Problem details →
Repeat everything in the data exactly except images.

####

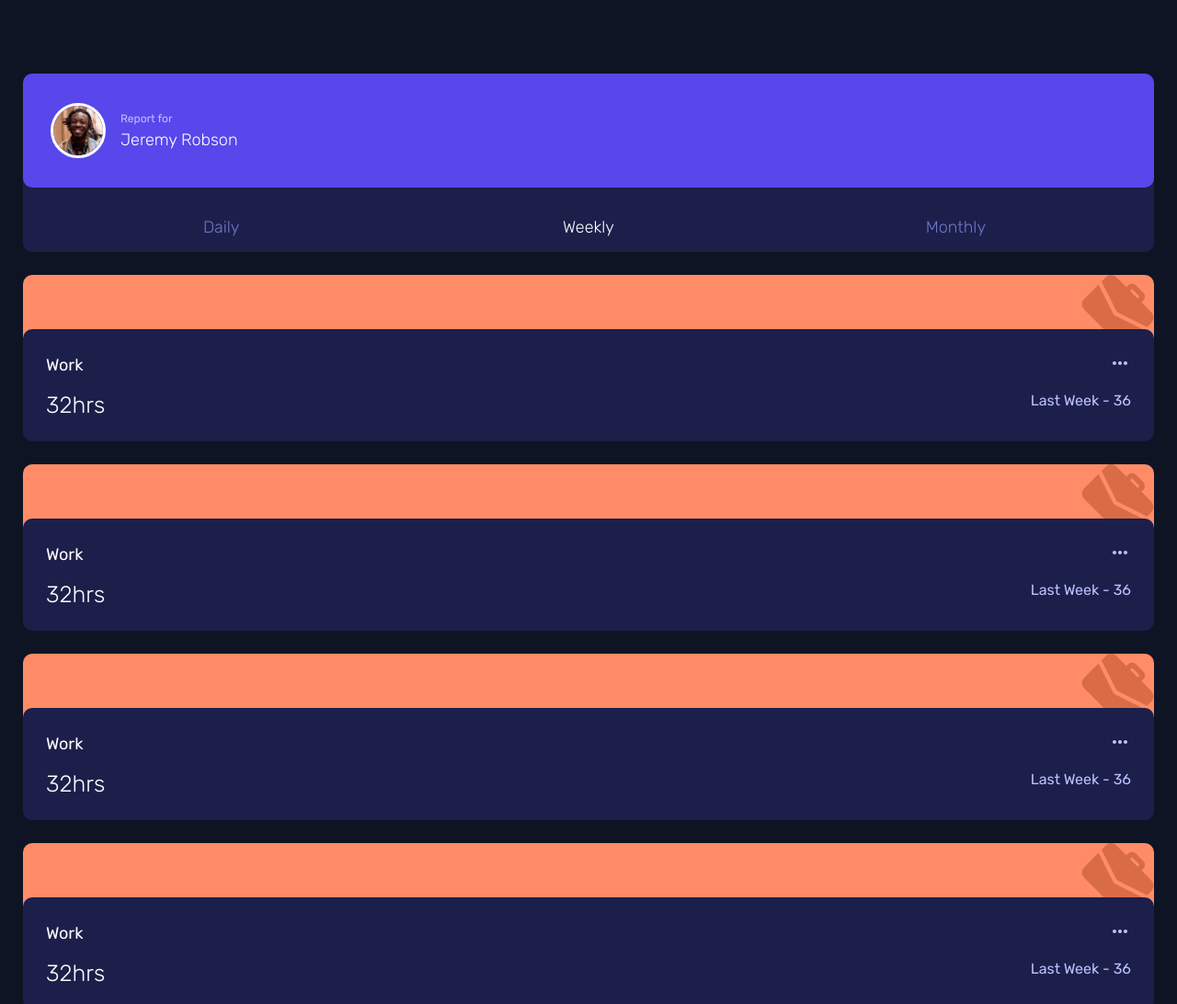
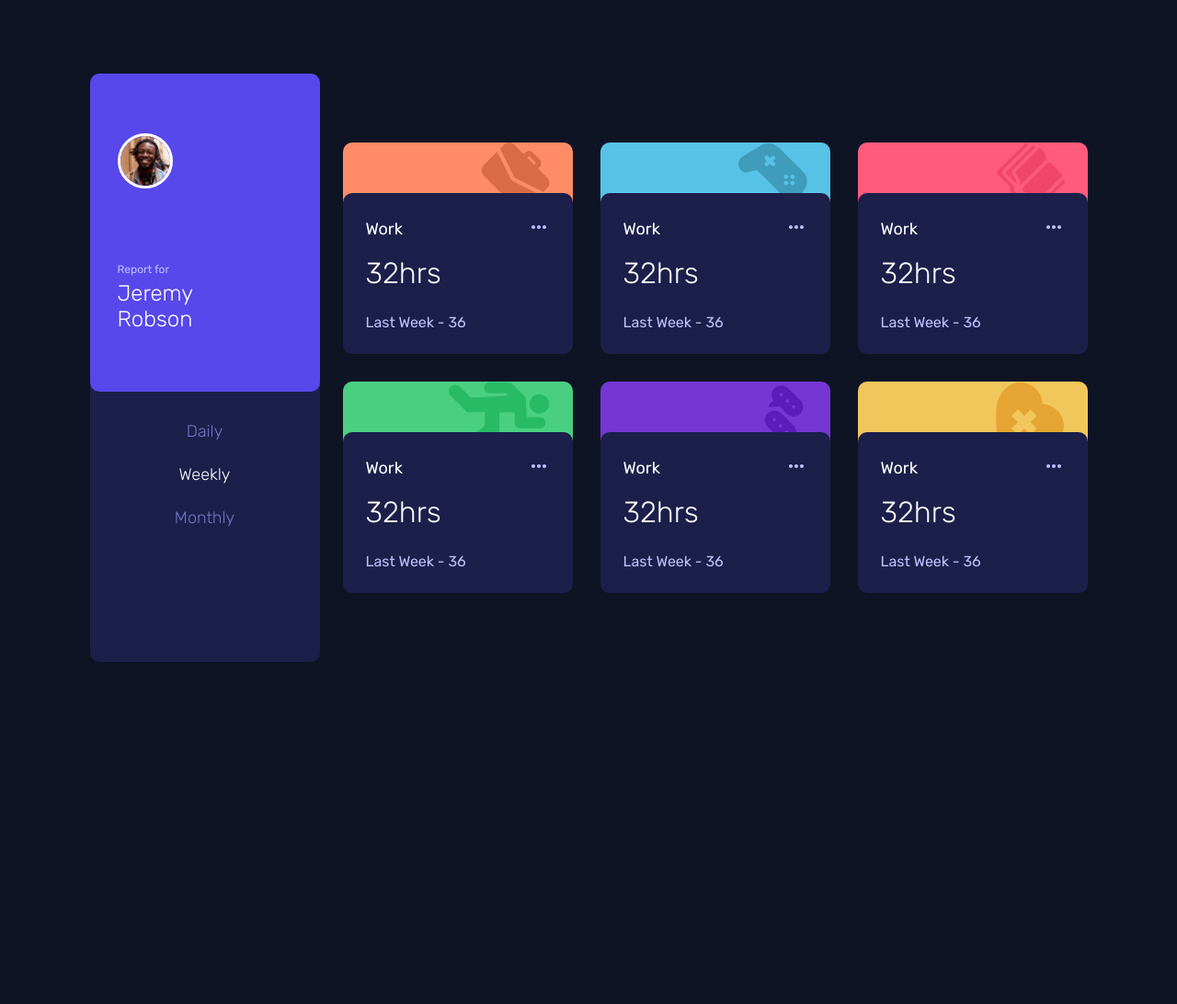
Before and after one commit to Takata21/Time-tracking-dashboard, a plain HTML site: page index.html in a window 1280 px wide. Shown: the top 1092 px of the page at 92% size. After the commit the page ends 800 px from the top, so only its background shows below. Drawn offline with Linux system fonts and the light colour scheme.

Commit message:
layout done

```diff
--- a/index.html
+++ b/index.html
@@ -16,14 +16,13 @@
 
 </head>
 
-<body>
-    <div class="container">
+<body class="container">
     <header>
         <div class="person">
             <img src="./static/img/image-jeremy.png" alt="Jeremy image" class="person-img">
             <div class="detail">
                 <p class="detail-profession">Report for</p>
-                    <p class="detail-name">Jeremy Robson</p>
+                <p class="detail-name">Jeremy <br/> Robson</p>
             </div>
         </div>
         <nav class="menu">
@@ -36,11 +35,10 @@
         </nav>
     </header>
 
-        <main>
-            <div class="dashboard-card-container">
+    <main class="dashboard-card-container">
         <article class="card">
             <div class="card-head work">
-                        <img src="./static/img/icon-work.svg" alt="" class="card-img-work">
+                <img src="./static/img/icon-work.svg" alt="" class="card-img-work" width="100%" height="75px">
             </div>
             <div class="card-info">
                 <div class="card-info-head">
@@ -58,8 +56,8 @@
 
 
         <article class="card">
-                    <div class="card-head work">
-                        <img src="./static/img/icon-work.svg" alt="" class="card-img-work">
+            <div class="card-head play">
+                <img src="./static/img/icon-play.svg" alt="" class="card-img-work" width="100%" height="75px">
             </div>
             <div class="card-info">
                 <div class="card-info-head">
@@ -75,8 +73,8 @@
 
         </article>
         <article class="card">
-                    <div class="card-head work">
-                        <img src="./static/img/icon-work.svg" alt="" class="card-img-work">
+            <div class="card-head study">
+                <img src="./static/img/icon-study.svg" alt="" class="card-img-work" width="100%" height="75px">
             </div>
             <div class="card-info">
                 <div class="card-info-head">
@@ -92,8 +90,8 @@
 
         </article>
         <article class="card">
-                    <div class="card-head work">
-                        <img src="./static/img/icon-work.svg" alt="" class="card-img-work">
+            <div class="card-head exercise">
+                <img src="./static/img/icon-exercise.svg" alt="" class="card-img-work" width="100%" height="75px">
             </div>
             <div class="card-info">
                 <div class="card-info-head">
@@ -108,15 +106,47 @@
             </div>
 
         </article>
+        <article class="card">
+            <div class="card-head social">
+                <img src="./static/img/icon-social.svg" alt="" class="card-img-work" width="100%" height="75px">
             </div>
+            <div class="card-info">
+                <div class="card-info-head">
+                    <h5 class="card-title">work</h5>
+                    <a href="" class="card-options">
+                        <svg xmlns="http://www.w3.org/2000/svg" height="24px" viewBox="0 0 24 24" width="24px" fill="#000000"><path d="M0 0h24v24H0V0z" fill="none"/><path d="M6 10c-1.1 0-2 .9-2 2s.9 2 2 2 2-.9 2-2-.9-2-2-2zm12 0c-1.1 0-2 .9-2 2s.9 2 2 2 2-.9 2-2-.9-2-2-2zm-6 0c-1.1 0-2 .9-2 2s.9 2 2 2 2-.9 2-2-.9-2-2-2z"/></svg></a>
+                </div>
+                <div class="card-info-body">
+                    <p class="card-info-current"><span class="hour-current">32</span>hrs</p>
+                    <p class="card-info-previous">last week - <span class="hour-previous">36</span></p>
+                </div>
+            </div>
+
+        </article>
+        <article class="card">
+            <div class="card-head selfcare">
+                <img src="./static/img/icon-self-care.svg" alt="" class="card-img-work" width="100%" height="75px">
+            </div>
+            <div class="card-info">
+                <div class="card-info-head">
+                    <h5 class="card-title">work</h5>
+                    <a href="" class="card-options">
+                        <svg xmlns="http://www.w3.org/2000/svg" height="24px" viewBox="0 0 24 24" width="24px" fill="#000000"><path d="M0 0h24v24H0V0z" fill="none"/><path d="M6 10c-1.1 0-2 .9-2 2s.9 2 2 2 2-.9 2-2-.9-2-2-2zm12 0c-1.1 0-2 .9-2 2s.9 2 2 2 2-.9 2-2-.9-2-2-2zm-6 0c-1.1 0-2 .9-2 2s.9 2 2 2 2-.9 2-2-.9-2-2-2z"/></svg></a>
+                </div>
+                <div class="card-info-body">
+                    <p class="card-info-current"><span class="hour-current">32</span>hrs</p>
+                    <p class="card-info-previous">last week - <span class="hour-previous">36</span></p>
+                </div>
+            </div>
+
+        </article>
     </main>
-    </div>
 
 
 
-    <div class="attribution">
+    <!-- <div class="attribution">
         Challenge by <a href="https://www.frontendmentor.io?ref=challenge" target="_blank">Frontend Mentor</a>. Coded by <a href="#">Your Name Here</a>.
-    </div>
+    </div> -->
     <script src="./src/js/index.js"></script>
 </body>
 
--- a/static/css/index.css
+++ b/static/css/index.css
@@ -38,6 +38,7 @@ body {
     background: var(--VeryDarkBlue);
     color: white;
     font-family: 'Rubik', sans-serif;
+    transition: linear 1s all;
 }
 
 .container {
@@ -53,6 +54,8 @@ header {
     gap: 1rem;
     background: var(--DarkBlue);
     border-radius: 10px;
+    animation: entry;
+    animation-duration: 1s;
 }
 
 .person {
@@ -80,6 +83,10 @@ header {
 .detail-name {
     font-weight: 300;
     font-size: 1.125rem;
+}
+
+.detail-name br {
+    display: none;
 }
 
 .menu {
@@ -121,18 +128,52 @@ header {
 }
 
 .card {
+    animation: entry;
+    animation-duration: 1s;
+    transition: linear 1s ease-in;
     border-radius: 10px;
     overflow: hidden;
     background: var(--DarkBlue);
+    cursor: pointer;
+}
+
+@keyframes entry {
+    from {
+        transform: scale(0);
+    }
+    to {
+        transform: scale(1);
+    }
 }
 
 .card-head {
     display: grid;
     justify-content: end;
+    padding-right: 25px;
 }
 
 .card-head.work {
     background: var(--Orange);
+}
+
+.card-head.play {
+    background: var(--SoftBlue);
+}
+
+.card-head.study {
+    background: var(--LightRed);
+}
+
+.card-head.exercise {
+    background: var(--LimeGreen);
+}
+
+.card-head.social {
+    background: var(--Violet);
+}
+
+.card-head.selfcare {
+    background: var(--SoftOrange);
 }
 
 .card-options>svg {
@@ -150,7 +191,7 @@ header {
 
 .card-info-head {
     display: grid;
-    grid-template-columns: 200px auto;
+    grid-template-columns: auto auto;
     align-items: center;
     justify-content: space-between;
     margin-bottom: 15px;
@@ -164,6 +205,7 @@ header {
 
 .card-info-body {
     display: grid;
+    align-items: center;
     grid-template-columns: auto auto;
     justify-content: space-between;
 }
@@ -190,3 +232,41 @@ header {
 .attribution a {
     color: hsl(228, 45%, 44%);
 }
+
+@media screen and (min-width: 720px) {
+    .card-info-body {
+        grid-template-columns: 1fr;
+        gap: 25px;
+    }
+    .card-info-current {
+        font-size: 2rem;
+    }
+    .container {
+        height: 100vh;
+        justify-content: center;
+        align-items: center;
+        grid-template-columns: 250px auto;
+    }
+    .dashboard-card-container {
+        gap: 30px;
+        grid-template-columns: repeat(3, 250px);
+        grid-template-rows: 1fr 1fr;
+    }
+    .detail-name {
+        font-size: 1.5rem;
+    }
+    .detail-name br {
+        display: block;
+    }
+    header {
+        height: 100%;
+    }
+    .person {
+        grid-template-columns: 1fr;
+    }
+    .menu-list {
+        grid-template-columns: 1fr;
+        grid-template-rows: repeat(3, 1fr);
+        gap: 25px;
+    }
+}
```
Lines whose indentation alone changed are shown as unchanged.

####

Solution below →
Before and after one commit to Takata21/Time-tracking-dashboard, a plain HTML site: page index.html in a window 1280 px wide. Shown: the top 1092 px of the page at 92% size. After the commit the page ends 800 px from the top, so only its background shows below. Drawn offline with Linux system fonts and the light colour scheme.

Commit message:
layout done

```diff
--- a/index.html
+++ b/index.html
@@ -16,14 +16,13 @@
 
 </head>
 
-<body>
-    <div class="container">
+<body class="container">
     <header>
         <div class="person">
             <img src="./static/img/image-jeremy.png" alt="Jeremy image" class="person-img">
             <div class="detail">
                 <p class="detail-profession">Report for</p>
-                    <p class="detail-name">Jeremy Robson</p>
+                <p class="detail-name">Jeremy <br/> Robson</p>
             </div>
         </div>
         <nav class="menu">
@@ -36,11 +35,10 @@
         </nav>
     </header>
 
-        <main>
-            <div class="dashboard-card-container">
+    <main class="dashboard-card-container">
         <article class="card">
             <div class="card-head work">
-                        <img src="./static/img/icon-work.svg" alt="" class="card-img-work">
+                <img src="./static/img/icon-work.svg" alt="" class="card-img-work" width="100%" height="75px">
             </div>
             <div class="card-info">
                 <div class="card-info-head">
@@ -58,8 +56,8 @@
 
 
         <article class="card">
-                    <div class="card-head work">
-                        <img src="./static/img/icon-work.svg" alt="" class="card-img-work">
+            <div class="card-head play">
+                <img src="./static/img/icon-play.svg" alt="" class="card-img-work" width="100%" height="75px">
             </div>
             <div class="card-info">
                 <div class="card-info-head">
@@ -75,8 +73,8 @@
 
         </article>
         <article class="card">
-                    <div class="card-head work">
-                        <img src="./static/img/icon-work.svg" alt="" class="card-img-work">
+            <div class="card-head study">
+                <img src="./static/img/icon-study.svg" alt="" class="card-img-work" width="100%" height="75px">
             </div>
             <div class="card-info">
                 <div class="card-info-head">
@@ -92,8 +90,8 @@
 
         </article>
         <article class="card">
-                    <div class="card-head work">
-                        <img src="./static/img/icon-work.svg" alt="" class="card-img-work">
+            <div class="card-head exercise">
+                <img src="./static/img/icon-exercise.svg" alt="" class="card-img-work" width="100%" height="75px">
             </div>
             <div class="card-info">
                 <div class="card-info-head">
@@ -108,15 +106,47 @@
             </div>
 
         </article>
+        <article class="card">
+            <div class="card-head social">
+                <img src="./static/img/icon-social.svg" alt="" class="card-img-work" width="100%" height="75px">
             </div>
+            <div class="card-info">
+                <div class="card-info-head">
+                    <h5 class="card-title">work</h5>
+                    <a href="" class="card-options">
+                        <svg xmlns="http://www.w3.org/2000/svg" height="24px" viewBox="0 0 24 24" width="24px" fill="#000000"><path d="M0 0h24v24H0V0z" fill="none"/><path d="M6 10c-1.1 0-2 .9-2 2s.9 2 2 2 2-.9 2-2-.9-2-2-2zm12 0c-1.1 0-2 .9-2 2s.9 2 2 2 2-.9 2-2-.9-2-2-2zm-6 0c-1.1 0-2 .9-2 2s.9 2 2 2 2-.9 2-2-.9-2-2-2z"/></svg></a>
+                </div>
+                <div class="card-info-body">
+                    <p class="card-info-current"><span class="hour-current">32</span>hrs</p>
+                    <p class="card-info-previous">last week - <span class="hour-previous">36</span></p>
+                </div>
+            </div>
+
+        </article>
+        <article class="card">
+            <div class="card-head selfcare">
+                <img src="./static/img/icon-self-care.svg" alt="" class="card-img-work" width="100%" height="75px">
+            </div>
+            <div class="card-info">
+                <div class="card-info-head">
+                    <h5 class="card-title">work</h5>
+                    <a href="" class="card-options">
+                        <svg xmlns="http://www.w3.org/2000/svg" height="24px" viewBox="0 0 24 24" width="24px" fill="#000000"><path d="M0 0h24v24H0V0z" fill="none"/><path d="M6 10c-1.1 0-2 .9-2 2s.9 2 2 2 2-.9 2-2-.9-2-2-2zm12 0c-1.1 0-2 .9-2 2s.9 2 2 2 2-.9 2-2-.9-2-2-2zm-6 0c-1.1 0-2 .9-2 2s.9 2 2 2 2-.9 2-2-.9-2-2-2z"/></svg></a>
+                </div>
+                <div class="card-info-body">
+                    <p class="card-info-current"><span class="hour-current">32</span>hrs</p>
+                    <p class="card-info-previous">last week - <span class="hour-previous">36</span></p>
+                </div>
+            </div>
+
+        </article>
     </main>
-    </div>
 
 
 
-    <div class="attribution">
+    <!-- <div class="attribution">
         Challenge by <a href="https://www.frontendmentor.io?ref=challenge" target="_blank">Frontend Mentor</a>. Coded by <a href="#">Your Name Here</a>.
-    </div>
+    </div> -->
     <script src="./src/js/index.js"></script>
 </body>
 
--- a/static/css/index.css
+++ b/static/css/index.css
@@ -38,6 +38,7 @@ body {
     background: var(--VeryDarkBlue);
     color: white;
     font-family: 'Rubik', sans-serif;
+    transition: linear 1s all;
 }
 
 .container {
@@ -53,6 +54,8 @@ header {
     gap: 1rem;
     background: var(--DarkBlue);
     border-radius: 10px;
+    animation: entry;
+    animation-duration: 1s;
 }
 
 .person {
@@ -80,6 +83,10 @@ header {
 .detail-name {
     font-weight: 300;
     font-size: 1.125rem;
+}
+
+.detail-name br {
+    display: none;
 }
 
 .menu {
@@ -121,18 +128,52 @@ header {
 }
 
 .card {
+    animation: entry;
+    animation-duration: 1s;
+    transition: linear 1s ease-in;
     border-radius: 10px;
     overflow: hidden;
     background: var(--DarkBlue);
+    cursor: pointer;
+}
+
+@keyframes entry {
+    from {
+        transform: scale(0);
+    }
+    to {
+        transform: scale(1);
+    }
 }
 
 .card-head {
     display: grid;
     justify-content: end;
+    padding-right: 25px;
 }
 
 .card-head.work {
     background: var(--Orange);
+}
+
+.card-head.play {
+    background: var(--SoftBlue);
+}
+
+.card-head.study {
+    background: var(--LightRed);
+}
+
+.card-head.exercise {
+    background: var(--LimeGreen);
+}
+
+.card-head.social {
+    background: var(--Violet);
+}
+
+.card-head.selfcare {
+    background: var(--SoftOrange);
 }
 
 .card-options>svg {
@@ -150,7 +191,7 @@ header {
 
 .card-info-head {
     display: grid;
-    grid-template-columns: 200px auto;
+    grid-template-columns: auto auto;
     align-items: center;
     justify-content: space-between;
     margin-bottom: 15px;
@@ -164,6 +205,7 @@ header {
 
 .card-info-body {
     display: grid;
+    align-items: center;
     grid-template-columns: auto auto;
     justify-content: space-between;
 }
@@ -190,3 +232,41 @@ header {
 .attribution a {
     color: hsl(228, 45%, 44%);
 }
+
+@media screen and (min-width: 720px) {
+    .card-info-body {
+        grid-template-columns: 1fr;
+        gap: 25px;
+    }
+    .card-info-current {
+        font-size: 2rem;
+    }
+    .container {
+        height: 100vh;
+        justify-content: center;
+        align-items: center;
+        grid-template-columns: 250px auto;
+    }
+    .dashboard-card-container {
+        gap: 30px;
+        grid-template-columns: repeat(3, 250px);
+        grid-template-rows: 1fr 1fr;
+    }
+    .detail-name {
+        font-size: 1.5rem;
+    }
+    .detail-name br {
+        display: block;
+    }
+    header {
+        height: 100%;
+    }
+    .person {
+        grid-template-columns: 1fr;
+    }
+    .menu-list {
+        grid-template-columns: 1fr;
+        grid-template-rows: repeat(3, 1fr);
+        gap: 25px;
+    }
+}
```
Lines whose indentation alone changed are shown as unchanged.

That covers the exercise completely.